◆ **PROBLEM DETAILS**:
A word-for-word copy of every entry below is required; the images do not belong in it.

Saved entries
────────────────
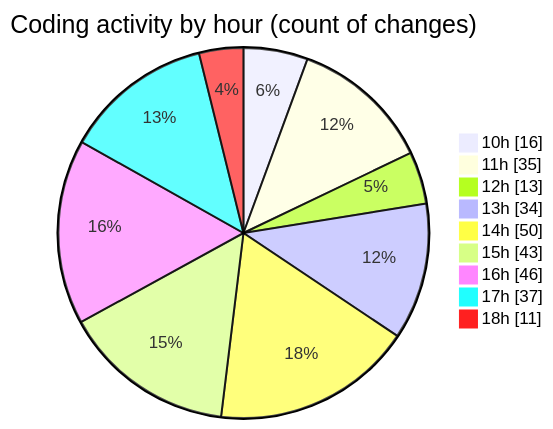
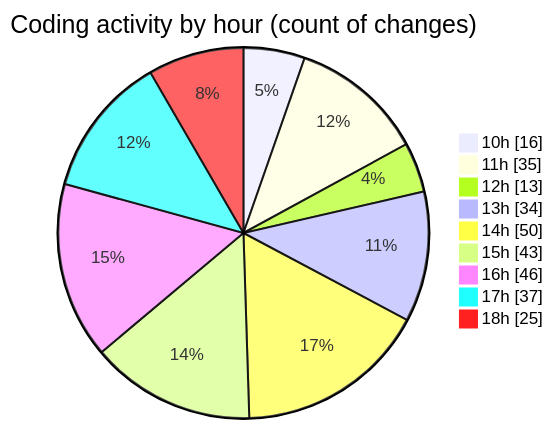
Before and after one commit to charlie-sans/code-tracking: the second of 2 diagrams in 2025-02-20/micros/README.md, drawn with Mermaid. The commit also changed other lines of this file and 1 other file, not shown here.

````diff
--- a/2025-02-20/micros/README.md
+++ b/2025-02-20/micros/README.md
@@ -73,13 +80,13 @@
 ```mermaid
 pie showData
 title Coding activity by hour (count of changes)
 "10h" : 16
 "11h" : 35
 "12h" : 13
 "13h" : 34
 "14h" : 50
 "15h" : 43
 "16h" : 46
 "17h" : 37
-"18h" : 11
+"18h" : 25
 ```
````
────────────────
◆ **RESPONSE**:
Before and after one commit to charlie-sans/code-tracking: the second of 2 diagrams in 2025-02-20/micros/README.md, drawn with Mermaid. The commit also changed other lines of this file and 1 other file, not shown here.

````diff
--- a/2025-02-20/micros/README.md
+++ b/2025-02-20/micros/README.md
@@ -73,13 +80,13 @@
 ```mermaid
 pie showData
 title Coding activity by hour (count of changes)
 "10h" : 16
 "11h" : 35
 "12h" : 13
 "13h" : 34
 "14h" : 50
 "15h" : 43
 "16h" : 46
 "17h" : 37
-"18h" : 11
+"18h" : 25
 ```
````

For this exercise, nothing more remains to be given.